Friday, February 16, 2018

The Case of the Overly Truthful Girlfriend

Many psycho professionals have gotten in the habit of prescribing open and honest and shameless communication. Do not worry who you hurt. If a thought crosses your mini-mind, throw it out there and let other people pick up the pieces. You have done the right thing. If they don’t like it they can put it you know where.

So, a young women writes to Carolyn Hax asking about how she should deal with a sticky situation. She and her lesbian girlfriend have been invited to her brother’s wedding. She does not want to bring her girlfriend along. She has not even told her that she too was invited. The girlfriend thinks that she was not invited because they are gay. In truth, it’s because girlfriend blurts out whatever she is thinking, regardless.

The letter writer explains:

Thing is, I adore almost everything about her! She’s kind, beautiful, passionate, clever ... and committed to telling the truth no matter who it upsets. If your hair is unflattering, shell tell you. If your husband is screwing around, shell tell you. If your father died badly rather than the kind fiction your family have been telling you since you were a child, she’ll let the horrible cat out of the bag — at her cousin’s wedding!

I want my family to get to know her good side better before putting her in a situation where she’s going to risk alienating people by calling Aunt Mary fat — and I might have been less than discreet about some family issues before I realized she was not a vault.

Thing is, it’s so hard to talk to her about it, because she can’t budge from “truth is always best.” So do I take her and risk everyone hating her, keep lying and risk her hating my family, or find some marvelous third option?

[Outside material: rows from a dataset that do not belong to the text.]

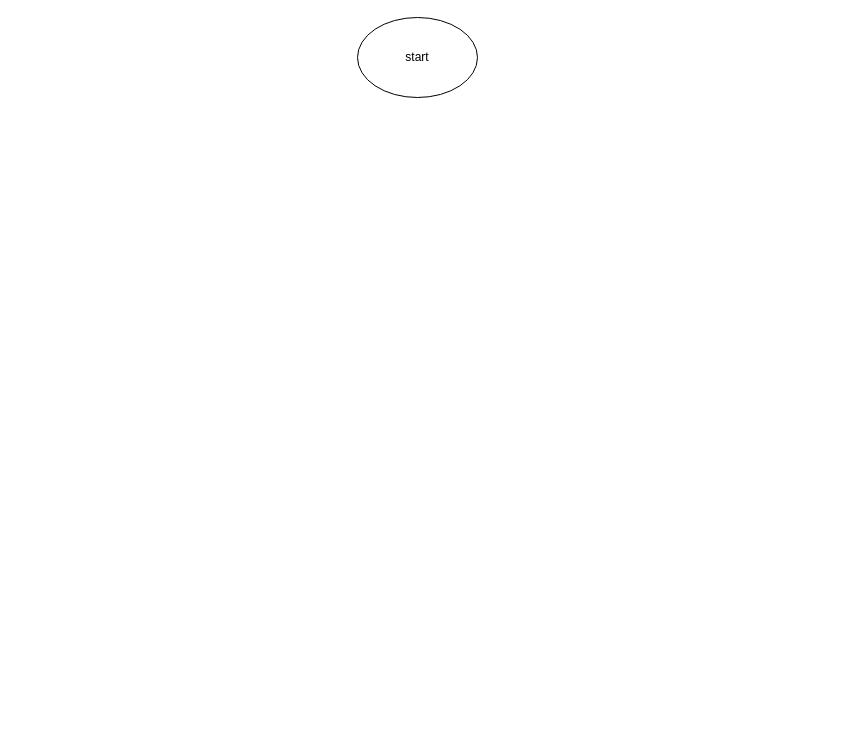
The draw.io diagram Untitled Diagram.drawio in ella336699/ella.flowchart, before the edit. Source tidied: cells renumbered, new cells numbered last; positions are measured from the earlier drawing's top-left corner, leaving out a move shared by most shapes. Both pictures are drawn from the tidied source at 100%, with x=0, y=0 at pixel (357, 17).
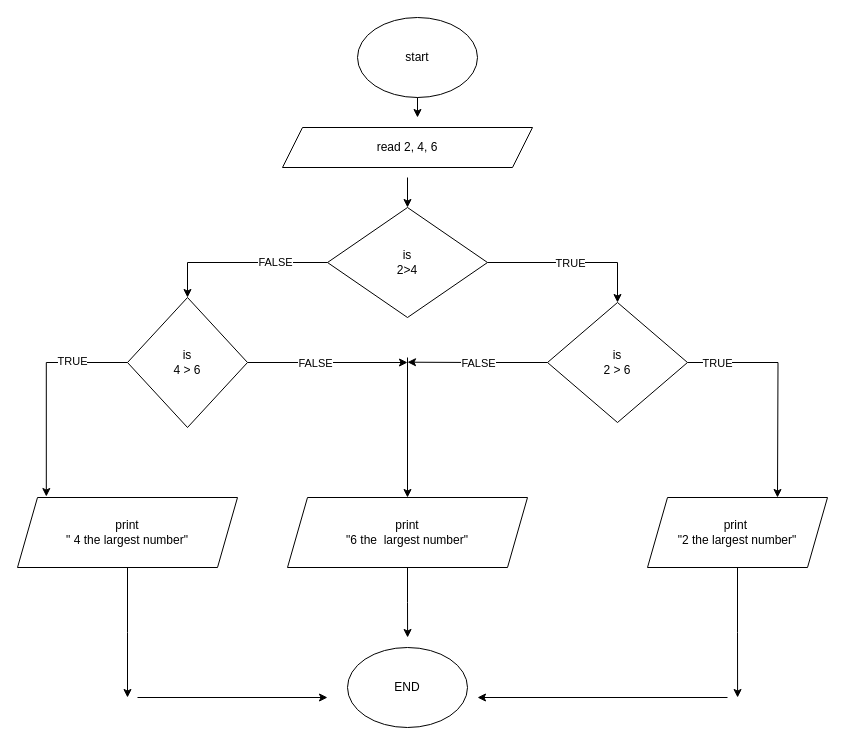
The same page after the edit.

The change refers to these unchanged cells:
```xml
<mxCell id="2" value="start" style="ellipse;whiteSpace=wrap;html=1;" parent="1" vertex="1">
  <mxGeometry width="120" height="80" as="geometry" />
</mxCell>
```

Diff of the diagram source:
```diff
@@
+    <mxCell id="3" value="read 2, 4, 6" style="shape=parallelogram;perimeter=parallelogramPerimeter;whiteSpace=wrap;html=1;fixedSize=1;" parent="1" vertex="1">
+      <mxGeometry x="-75" y="110" width="250" height="40" as="geometry" />
+    </mxCell>
+    <mxCell id="4" style="edgeStyle=orthogonalEdgeStyle;rounded=0;jettySize=auto;html=1;exitX=0;exitY=0.5;exitDx=0;exitDy=0;entryX=0.5;entryY=0;entryDx=0;entryDy=0;" parent="1" edge="1" source="8" target="18">
+      <mxGeometry relative="1" as="geometry" />
+    </mxCell>
+    <mxCell id="5" value="FALSE" style="edgeLabel;html=1;align=center;verticalAlign=middle;" parent="4" vertex="1">
+      <mxGeometry x="-0.39" y="-1" relative="1" as="geometry" />
+    </mxCell>
+    <mxCell id="6" style="edgeStyle=orthogonalEdgeStyle;rounded=0;jettySize=auto;html=1;exitX=1;exitY=0.5;exitDx=0;exitDy=0;entryX=0.5;entryY=0;entryDx=0;entryDy=0;fontStyle=1;labelBackgroundColor=#2929FF;" parent="1" edge="1" source="8" target="13">
+      <mxGeometry relative="1" as="geometry">
+        <Array as="points">
+          <mxPoint x="260" y="245" />
+        </Array>
+      </mxGeometry>
+    </mxCell>
+    <mxCell id="7" value="TRUE" style="edgeLabel;html=1;align=center;verticalAlign=middle;" parent="6" vertex="1">
+      <mxGeometry x="-0.04" relative="1" as="geometry" />
+    </mxCell>
+    <mxCell id="8" value="is&lt;br&gt;2&amp;gt;4" style="rhombus;whiteSpace=wrap;html=1;" parent="1" vertex="1">
+      <mxGeometry x="-30" y="190" width="160" height="110" as="geometry" />
+    </mxCell>
+    <mxCell id="9" style="edgeStyle=orthogonalEdgeStyle;rounded=0;jettySize=auto;html=1;exitX=0;exitY=0.5;exitDx=0;exitDy=0;" parent="1" edge="1" source="13">
+      <mxGeometry relative="1" as="geometry">
+        <mxPoint x="50" y="344.7" as="targetPoint" />
+      </mxGeometry>
+    </mxCell>
+    <mxCell id="10" value="FALSE" style="edgeLabel;html=1;align=center;verticalAlign=middle;" parent="9" vertex="1">
+      <mxGeometry x="-0.27" relative="1" as="geometry">
+        <mxPoint x="-19" as="offset" />
+      </mxGeometry>
+    </mxCell>
+    <mxCell id="11" style="edgeStyle=orthogonalEdgeStyle;rounded=0;jettySize=auto;html=1;exitX=1;exitY=0.5;exitDx=0;exitDy=0;labelBackgroundColor=#2929FF;" parent="1" edge="1" source="13">
+      <mxGeometry relative="1" as="geometry">
+        <mxPoint x="420" y="480" as="targetPoint" />
+      </mxGeometry>
+    </mxCell>
+    <mxCell id="12" value="TRUE" style="edgeLabel;html=1;align=center;verticalAlign=middle;" parent="11" vertex="1">
+      <mxGeometry x="-0.74" relative="1" as="geometry" />
+    </mxCell>
+    <mxCell id="13" value="is&lt;br&gt;2 &amp;gt; 6" style="rhombus;whiteSpace=wrap;html=1;" parent="1" vertex="1">
+      <mxGeometry x="190" y="285" width="140" height="120" as="geometry" />
+    </mxCell>
+    <mxCell id="14" style="edgeStyle=orthogonalEdgeStyle;rounded=0;jettySize=auto;html=1;exitX=1;exitY=0.5;exitDx=0;exitDy=0;" parent="1" edge="1" source="18">
+      <mxGeometry relative="1" as="geometry">
+        <mxPoint x="50" y="345" as="targetPoint" />
+      </mxGeometry>
+    </mxCell>
+    <mxCell id="15" value="FALSE" style="edgeLabel;html=1;align=center;verticalAlign=middle;" parent="14" vertex="1">
+      <mxGeometry x="-0.17" relative="1" as="geometry" />
+    </mxCell>
+    <mxCell id="16" style="edgeStyle=orthogonalEdgeStyle;rounded=0;jettySize=auto;html=1;exitX=0;exitY=0.5;exitDx=0;exitDy=0;entryX=0.131;entryY=-0.014;entryDx=0;entryDy=0;entryPerimeter=0;labelBackgroundColor=#2929FF;" parent="1" edge="1" source="18" target="20">
+      <mxGeometry relative="1" as="geometry" />
+    </mxCell>
+    <mxCell id="17" value="TRUE" style="edgeLabel;html=1;align=center;verticalAlign=middle;" parent="16" vertex="1">
+      <mxGeometry x="-0.48" y="-2" relative="1" as="geometry" />
+    </mxCell>
+    <mxCell id="18" value="is&lt;br&gt;4 &amp;gt; 6" style="rhombus;whiteSpace=wrap;html=1;" parent="1" vertex="1">
+      <mxGeometry x="-230" y="280" width="120" height="130" as="geometry" />
+    </mxCell>
+    <mxCell id="19" style="edgeStyle=orthogonalEdgeStyle;rounded=0;jettySize=auto;html=1;labelBackgroundColor=#2929FF;" parent="1" edge="1" source="20">
+      <mxGeometry relative="1" as="geometry">
+        <mxPoint x="-230" y="680" as="targetPoint" />
+      </mxGeometry>
+    </mxCell>
+    <mxCell id="20" value="print &lt;br&gt;&quot; 4 the largest number&quot;" style="shape=parallelogram;perimeter=parallelogramPerimeter;whiteSpace=wrap;html=1;fixedSize=1;" parent="1" vertex="1">
+      <mxGeometry x="-340" y="480" width="220" height="70" as="geometry" />
+    </mxCell>
+    <mxCell id="21" style="edgeStyle=orthogonalEdgeStyle;rounded=0;jettySize=auto;html=1;exitX=0.5;exitY=1;exitDx=0;exitDy=0;labelBackgroundColor=#2929FF;" parent="1" edge="1" source="22">
+      <mxGeometry relative="1" as="geometry">
+        <mxPoint x="50.1" y="620" as="targetPoint" />
+      </mxGeometry>
+    </mxCell>
+    <mxCell id="22" value="print&lt;br&gt;&quot;6 the&amp;nbsp; largest number&quot;" style="shape=parallelogram;perimeter=parallelogramPerimeter;whiteSpace=wrap;html=1;fixedSize=1;" parent="1" vertex="1">
+      <mxGeometry x="-70" y="480" width="240" height="70" as="geometry" />
+    </mxCell>
+    <mxCell id="23" style="edgeStyle=orthogonalEdgeStyle;rounded=0;jettySize=auto;html=1;exitX=0.5;exitY=1;exitDx=0;exitDy=0;labelBackgroundColor=#2929FF;" parent="1" edge="1" source="24">
+      <mxGeometry relative="1" as="geometry">
+        <mxPoint x="380.1" y="680" as="targetPoint" />
+      </mxGeometry>
+    </mxCell>
+    <mxCell id="24" value="print&amp;nbsp;&lt;br&gt;&quot;2 the largest number&quot;" style="shape=parallelogram;perimeter=parallelogramPerimeter;whiteSpace=wrap;html=1;fixedSize=1;" parent="1" vertex="1">
+      <mxGeometry x="290" y="480" width="180" height="70" as="geometry" />
+    </mxCell>
+    <mxCell id="25" style="edgeStyle=orthogonalEdgeStyle;rounded=0;orthogonalLoop=1;jettySize=auto;html=1;exitX=0.5;exitY=1;exitDx=0;exitDy=0;" parent="1" edge="1" source="13" target="13">
+      <mxGeometry relative="1" as="geometry" />
+    </mxCell>
+    <mxCell id="26" style="endArrow=classic;html=1;rounded=0;" parent="1" edge="1">
+      <mxGeometry relative="1" as="geometry">
+        <mxPoint x="50" y="340" as="sourcePoint" />
+        <mxPoint x="50" y="480" as="targetPoint" />
+      </mxGeometry>
+    </mxCell>
+    <mxCell id="27" style="endArrow=classic;html=1;rounded=0;" parent="1" edge="1" target="8">
+      <mxGeometry relative="1" as="geometry">
+        <mxPoint x="50" y="160" as="sourcePoint" />
+      </mxGeometry>
+    </mxCell>
+    <mxCell id="28" style="endArrow=classic;html=1;rounded=0;exitX=0.5;exitY=1;exitDx=0;exitDy=0;" parent="1" edge="1" source="2">
+      <mxGeometry relative="1" as="geometry">
+        <mxPoint x="60" y="100" as="targetPoint" />
+      </mxGeometry>
+    </mxCell>
+    <mxCell id="29" value="END" style="ellipse;whiteSpace=wrap;html=1;" parent="1" vertex="1">
+      <mxGeometry x="-10" y="630" width="120" height="80" as="geometry" />
+    </mxCell>
+    <mxCell id="30" style="endArrow=classic;html=1;rounded=0;labelBackgroundColor=#2929FF;" parent="1" edge="1">
+      <mxGeometry relative="1" as="geometry">
+        <mxPoint x="370" y="680" as="sourcePoint" />
+        <mxPoint x="120" y="680" as="targetPoint" />
+      </mxGeometry>
+    </mxCell>
+    <mxCell id="31" style="endArrow=classic;html=1;rounded=0;labelBackgroundColor=#2929FF;" parent="1" edge="1">
+      <mxGeometry relative="1" as="geometry">
+        <mxPoint x="-220" y="680" as="sourcePoint" />
+        <mxPoint x="-30" y="680" as="targetPoint" />
+      </mxGeometry>
+    </mxCell>
```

Hax responds that the letter writer should be open and honest with her girlfriend. She says:

She insists on bluntness, so give it to her. “I don’t want to bring you because you don’t have a filter. I’m mostly fine with that, but not at a wedding when my family is meeting you for the first time.”

Let her see what “committed to telling the truth no matter who it upsets” feels like on the receiving end.

Evidently, and obviously, this woman has gotten herself involved with the wrong woman. One suspects that she has told her girlfriend too much and fears what the girlfriend might repeat if ever they should dissolve their sometime union. Who gets involved with someone who cannot keep a secret, who takes pride in indiscretion. The letter writer is an extremely poor judge of character. And she has confided in someone who has no filter... an error of judgment. For having been openly truthful, she has gotten herself in what seems to be an insoluble bind.

The problem can be solved. It’s difficult, but not impossible. She should go to the wedding by herself and throw the girlfriend who has no filter out of her life. That is the third option. 


Jack Fisher said...

a fourth option is that she shouldn't have a lebanese girlfriend.

Sam L. said...

She should be as open and honest as her girlfriend to her girlfriend/lover...or get her larynx anesthetized before the wedding.

Shaun F said...

I read this about her credentials "Carolyn Hax started her advice column in 1997, after five years as a copy editor and news editor in Style and none as a therapist. The column includes cartoons by "relationship cartoonist" Nick Galifianakis -- Carolyn's ex-husband"

From the way I read it - she has no formal training in therapy and her "ex-husband" does the cartoons?

Oh my.....oh my...not that I'd interpret these signs as red flags.

Sam L. said...

Is YOUR girl friend suffering from "Uncontrolled Tongue Disease"? Bummer for you.

Sam L. said...

Mayhap "Syndrome" would be more appropriate than "Disease".